[Front-end code edit data]

---+---

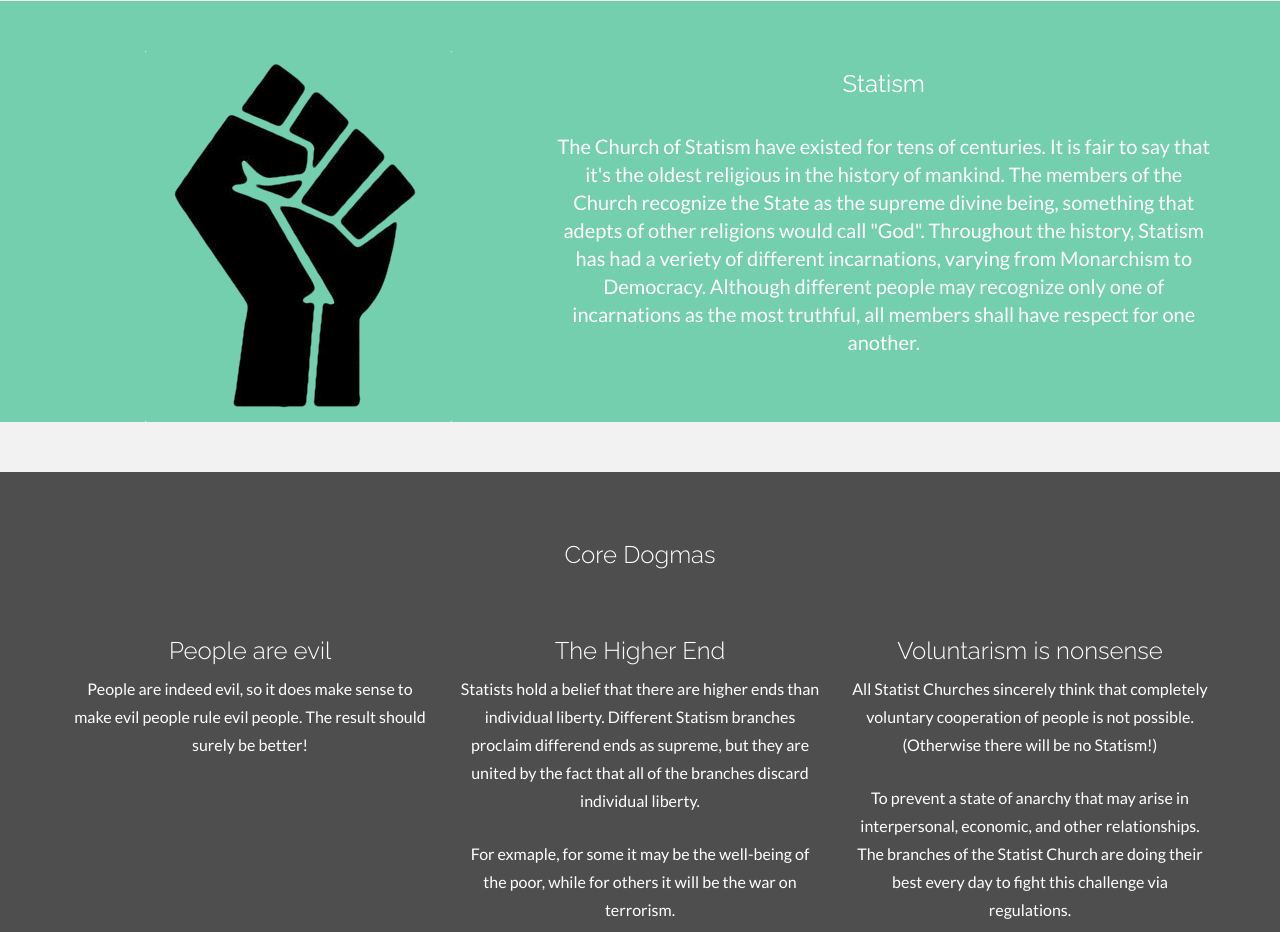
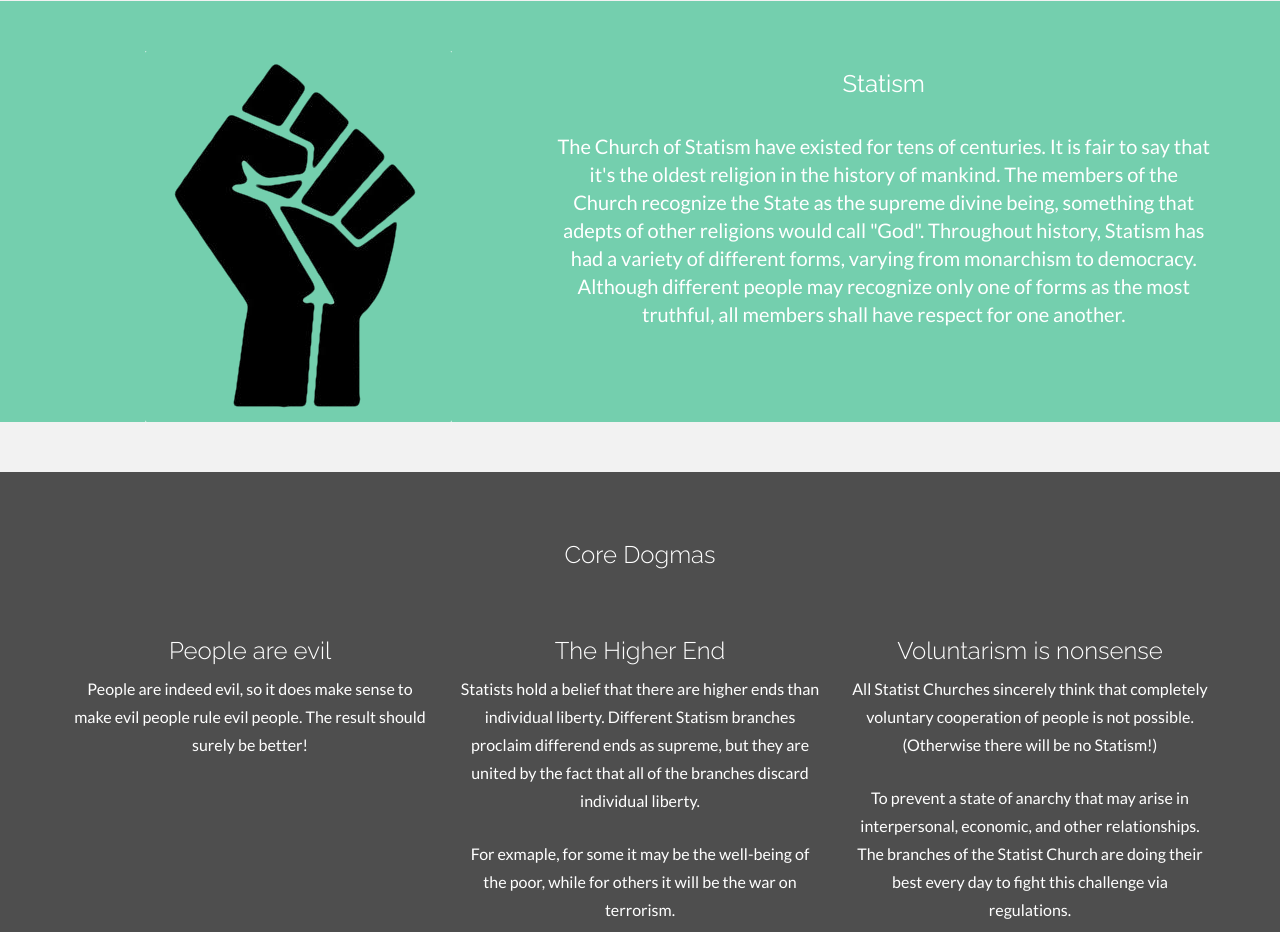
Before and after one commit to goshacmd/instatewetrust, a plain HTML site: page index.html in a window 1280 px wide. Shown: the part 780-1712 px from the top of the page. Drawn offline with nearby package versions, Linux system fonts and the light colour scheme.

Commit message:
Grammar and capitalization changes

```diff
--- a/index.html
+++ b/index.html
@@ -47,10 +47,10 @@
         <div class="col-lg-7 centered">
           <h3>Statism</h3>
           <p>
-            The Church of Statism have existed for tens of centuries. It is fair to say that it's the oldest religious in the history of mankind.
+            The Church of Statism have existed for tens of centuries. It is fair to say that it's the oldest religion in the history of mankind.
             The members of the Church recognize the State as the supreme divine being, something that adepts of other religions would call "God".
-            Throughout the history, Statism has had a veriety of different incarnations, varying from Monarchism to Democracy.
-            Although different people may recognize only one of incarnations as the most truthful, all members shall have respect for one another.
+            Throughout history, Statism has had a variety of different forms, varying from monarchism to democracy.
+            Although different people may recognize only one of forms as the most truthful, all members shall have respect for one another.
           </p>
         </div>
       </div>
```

---+---

Return every entry above exactly as written, minus the pictures.

Before and after one commit to goshacmd/instatewetrust, a plain HTML site: page index.html in a window 1280 px wide. Shown: the part 780-1712 px from the top of the page. Drawn offline with nearby package versions, Linux system fonts and the light colour scheme.

Commit message:
Grammar and capitalization changes

```diff
--- a/index.html
+++ b/index.html
@@ -47,10 +47,10 @@
         <div class="col-lg-7 centered">
           <h3>Statism</h3>
           <p>
-            The Church of Statism have existed for tens of centuries. It is fair to say that it's the oldest religious in the history of mankind.
+            The Church of Statism have existed for tens of centuries. It is fair to say that it's the oldest religion in the history of mankind.
             The members of the Church recognize the State as the supreme divine being, something that adepts of other religions would call "God".
-            Throughout the history, Statism has had a veriety of different incarnations, varying from Monarchism to Democracy.
-            Although different people may recognize only one of incarnations as the most truthful, all members shall have respect for one another.
+            Throughout history, Statism has had a variety of different forms, varying from monarchism to democracy.
+            Although different people may recognize only one of forms as the most truthful, all members shall have respect for one another.
           </p>
         </div>
       </div>
```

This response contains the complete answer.